It is truly bizarre to postulate a conspiracy theory, as QAnon does, in which your allies control the presidency, the Justice Department, the Supreme Court and the Senate, and in which all those people have documented evidence of unspeakable crimes by the Evil Cabal, and yet do nothing about it! It is weirder still to believe that these ultra-powerful people are waiting for anonymous online message boards to prepare the ground for releasing the information they’ve been sitting on for years, and that the President and Attorney General continue to allow the Cabal to practice cannibal pedophilia unstopped (or, alternately, that the arrests already happened years ago in secret) while waiting for the anonymous message boards to change hearts and minds without evidence. The only thing more ludicrous than the conspiracy theory itself, is the notion that conservative allies in government would spend years doing nothing about it if it were real.

How much worse will this conspiracy trend among conservatives become when Republicans actually lose power? Just yesterday an actual Republican member of the House of Representatives, one Clay Higgins (R-LA03) tweeted this:

My wife has the gift of premonition. Last night she dreamed that Federal squads were in our home seizing guns, knives, “unauthorized foods” and stored water. They said we had been “reported”. Becca awoke crying. What happened to our freedom? She asked. What indeed.

This is a man whose party is in power at nearly all levels of government. Or what of Fox News analyst Greg Jarrett, who yesterday went into the street in front of his home to tweet because he suspected that Biden allies might be interfering with his home wifi?

Much of center-left and center-right rhetoric is currently predicated on the notion that Republicans will come back to their senses after Trump is gone. The Lincoln Project is an explicit attempt to remove Trump and his allies in order to re-empower a supposedly more rational old guard. Biden himself has repeatedly demonstrated his commitment to potentially nominating Republicans to his cabinet and working across the aisle with Republican lawmakers, despite progressive outrage.

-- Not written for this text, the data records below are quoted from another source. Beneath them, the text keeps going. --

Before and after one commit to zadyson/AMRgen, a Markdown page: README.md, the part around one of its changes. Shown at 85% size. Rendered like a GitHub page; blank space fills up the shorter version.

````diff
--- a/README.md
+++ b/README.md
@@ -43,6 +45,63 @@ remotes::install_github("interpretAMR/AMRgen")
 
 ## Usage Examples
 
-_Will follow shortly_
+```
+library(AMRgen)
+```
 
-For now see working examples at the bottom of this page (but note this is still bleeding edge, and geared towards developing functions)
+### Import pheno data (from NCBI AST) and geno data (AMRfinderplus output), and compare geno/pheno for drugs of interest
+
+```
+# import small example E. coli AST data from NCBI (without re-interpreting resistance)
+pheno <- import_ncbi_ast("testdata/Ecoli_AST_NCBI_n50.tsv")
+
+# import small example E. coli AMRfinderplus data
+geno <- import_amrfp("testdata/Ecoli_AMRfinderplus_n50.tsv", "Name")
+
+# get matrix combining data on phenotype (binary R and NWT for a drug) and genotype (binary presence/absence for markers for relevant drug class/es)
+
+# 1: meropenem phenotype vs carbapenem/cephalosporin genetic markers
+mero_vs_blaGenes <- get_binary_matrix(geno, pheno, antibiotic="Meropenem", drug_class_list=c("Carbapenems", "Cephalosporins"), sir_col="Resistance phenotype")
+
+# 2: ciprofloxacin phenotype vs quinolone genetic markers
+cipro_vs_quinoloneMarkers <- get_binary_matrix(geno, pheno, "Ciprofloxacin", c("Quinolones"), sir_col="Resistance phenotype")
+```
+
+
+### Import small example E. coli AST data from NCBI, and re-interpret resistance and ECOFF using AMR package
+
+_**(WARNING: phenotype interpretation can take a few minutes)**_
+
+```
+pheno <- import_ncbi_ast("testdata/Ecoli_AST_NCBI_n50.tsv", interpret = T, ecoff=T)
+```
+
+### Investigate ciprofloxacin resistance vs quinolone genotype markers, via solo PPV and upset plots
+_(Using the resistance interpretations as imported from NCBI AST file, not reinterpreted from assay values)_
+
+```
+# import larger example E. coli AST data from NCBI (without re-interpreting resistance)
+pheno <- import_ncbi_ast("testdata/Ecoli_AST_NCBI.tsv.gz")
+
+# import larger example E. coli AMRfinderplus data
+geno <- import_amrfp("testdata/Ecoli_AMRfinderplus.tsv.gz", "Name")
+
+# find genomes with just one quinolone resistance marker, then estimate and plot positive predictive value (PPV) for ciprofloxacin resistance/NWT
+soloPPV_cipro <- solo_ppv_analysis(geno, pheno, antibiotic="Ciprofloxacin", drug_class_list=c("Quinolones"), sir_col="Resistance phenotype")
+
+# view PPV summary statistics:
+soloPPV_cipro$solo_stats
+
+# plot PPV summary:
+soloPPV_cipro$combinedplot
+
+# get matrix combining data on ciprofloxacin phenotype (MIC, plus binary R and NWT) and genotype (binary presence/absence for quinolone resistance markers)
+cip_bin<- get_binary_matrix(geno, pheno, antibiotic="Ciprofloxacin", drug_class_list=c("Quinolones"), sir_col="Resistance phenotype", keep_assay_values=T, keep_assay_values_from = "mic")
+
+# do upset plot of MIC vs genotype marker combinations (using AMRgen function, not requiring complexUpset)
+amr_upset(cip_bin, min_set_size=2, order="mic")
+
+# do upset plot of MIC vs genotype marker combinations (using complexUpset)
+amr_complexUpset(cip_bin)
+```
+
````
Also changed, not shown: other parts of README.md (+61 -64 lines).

But it’s far likelier that Trumpism will in retrospect be the high-point of Republican rationality and responsibility over the next few years or even decades. If Democrats do succeed in winning a 2020 landslide and reversing some of the structural inequalities in American democracy (such as the filibuster, gerrymandering, voter suppression, the electoral college, Senate malapportionment, and the imbalances on the courts), the current version of the GOP will cease to be viable as a national political party.

But base Republican voters who adore Trump and who are increasingly aligned with QAnon-style beliefs aren’t going to change their views just because party leaders who can read polling want them to. That’s how Trump won the 2016 nomination in the first place, despite the post-2012 autopsy urging Republicans to do more to attract young voters and voters of color. Nor will the incentives of Fox News and AM Radio change in a Biden, Harris or Ocasio-Cortez presidency: Rupert Murdoch does not require Republican to win elections for Fox News to make a profit. All Fox News and ClearChannel need is a dedicated, furious and fanatical audience eager to buy pillows, guns and reverse mortgages. And it has become shockingly obvious that Fox News is not the media arm of the Republican Party, but rather that the Republican Party is the legislative arm of Fox News. Tucker Carlson is likelier to become the 2024 GOP nominee than Tom Cotton, Tom Cotton likelier than Nikki Haley, and Nikki Haley likelier than, say, Massachusetts governor Charlie Baker.

A Fox News base that is suddenly locked out of power and threatened with the loss of anti-democratic apartheid affirmative action in government will only become more dangerously conspiratorial, not less. And Democrats would be foolish to assume otherwise.

David Atkins

Follow David on Twitter @DavidOAtkins. David Atkins is a writer, activist and research professional living in Santa Barbara. He is a contributor to the Washington Monthly's Political Animal and president of The Pollux Group, a qualitative research firm.